Conflux9: Some notes

Sometime last year, a blog friend of mine, Jo, told me all about Conflux and all of the reasons why I should attend. I contemplated it for a bit and then forgot about it. Richard Harland reminded me about it at the Speculative Fiction Festival and I took another look at the program. It was such a good program that I immdiately signed up to my first ever convention. Conflux was also the Nat Con this year which meant that I was also able to attend the Ditmar Awards. Score!

I threw myself headlong into the convention, attending a number of writing panels, fandom panels and book launches.


Richard signs his life away upon launching Song of the Slums

I also attended the enormously fun Steampunk High Tea and Regency Banquet (anything for an excuse to dress up).

trudi and I 

Trudi Canavan and I go Regency


A proper Regency desert

The final night’s junkyard disco with DJ Sean Williams was a big highlight for me, with 80s rock fun had by all. Of course, one of the best things about attending a con like this was knowing that everyone around me was also a writer, editor, reader or publisher interested in speculative fiction. I met some really lovely people including Sean Williams and Lisa Hannett in the flesh rather than the internet ether, the wonderfully creative Trudi, the infamous (and multi-talented) Cat Sparks, the gloriously gothic Aileen Harland, Justine and Scott, Kirstyn and Jason, the lovely Angie and Ellen, creator of many a feast, Gillian Polack, and of course, my wonderful blog buddy, Jo. And these guys are just the tip of the iceburg. I couldn’t possibly name all of the wonderful people I met and chatted with because I’d be here all day.

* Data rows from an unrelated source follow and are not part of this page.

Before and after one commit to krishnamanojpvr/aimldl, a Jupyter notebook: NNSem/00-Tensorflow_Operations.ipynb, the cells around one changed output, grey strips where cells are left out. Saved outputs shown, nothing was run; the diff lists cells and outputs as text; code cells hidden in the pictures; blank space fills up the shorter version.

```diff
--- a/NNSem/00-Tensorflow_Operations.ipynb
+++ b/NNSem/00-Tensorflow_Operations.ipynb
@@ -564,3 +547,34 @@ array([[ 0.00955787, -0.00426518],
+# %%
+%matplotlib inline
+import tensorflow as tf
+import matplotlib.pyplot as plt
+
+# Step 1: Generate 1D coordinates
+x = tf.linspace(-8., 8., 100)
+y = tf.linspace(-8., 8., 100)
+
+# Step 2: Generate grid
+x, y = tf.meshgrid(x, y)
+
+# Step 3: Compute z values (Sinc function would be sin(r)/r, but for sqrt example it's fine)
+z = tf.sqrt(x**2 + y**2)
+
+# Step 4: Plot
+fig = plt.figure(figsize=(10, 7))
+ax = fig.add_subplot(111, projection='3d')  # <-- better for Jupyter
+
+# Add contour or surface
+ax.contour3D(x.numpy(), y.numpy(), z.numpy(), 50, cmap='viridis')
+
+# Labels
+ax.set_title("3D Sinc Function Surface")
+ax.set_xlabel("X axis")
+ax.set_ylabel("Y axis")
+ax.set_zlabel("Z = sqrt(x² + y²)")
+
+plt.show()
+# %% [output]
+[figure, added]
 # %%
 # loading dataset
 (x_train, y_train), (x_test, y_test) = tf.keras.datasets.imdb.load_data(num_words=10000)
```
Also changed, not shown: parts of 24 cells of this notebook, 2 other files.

Panel highlights included a very lively panel on The Politics of Steampunk where a member of the audience started a debate in proposing that steampunk is inherently racist. Some panelists saw steampunk as inherently fitting into a set of tropes that made it easier to be racist whilst others argued that story is king and that it was about telling a good story, not about making political points. Steampunk settings are ones of great change and political upheaval, they are set on the cusp of modernity and that provides a lot of scope for a writer. The Buisness of Writing made me think about having a long term writing plan and authors reminded me that you should never ever argue with the internet’s negative opinion of your work. The internet will always win. I also got a lot out of a panel on Writing Communities which emphasised the importance of writers groups, taught me about the useful Milton Critique method and gave me a rule for submissions- you will be rejected. Lots. That’s OK. One day someone somewhere will cave in. A panel on Mentorships was illuminating and conversations afterwards with panellists really clarified some sticking points for me to do with funding bodies and opportunities for emerging writers. On the less buisness side of things, I enjoyed a panel on Geeks Are Cool where a panellist turned up in a Totoro outfit a good ten minutes late and a fairly amicable Doctor Who panel on the potential for a female doctor (Tilda Swinton anyone? Or maybe Dawn French or Sophie Okenodo?) A panel that compared speculative fiction to crime tropes provided much food for thought.


Geeks Are Cool Panel

When I wasn’t at panels, I was trying my hand at attending Kaffeeklatsch’s, a cocktail party, chatting in the bar or listening to romance writers read out their steamiest scenes for point scores. Trudi and I tried our hand at Regency dancing and I ‘won’ a tweeting prize at the Ditmar’s which I promptly forgot to collect (Whoops!). Margo Lanagan took out the big award for Sea Hearts and Russell Farr recieved The Chandler Award for his work with Ticerondoga Press.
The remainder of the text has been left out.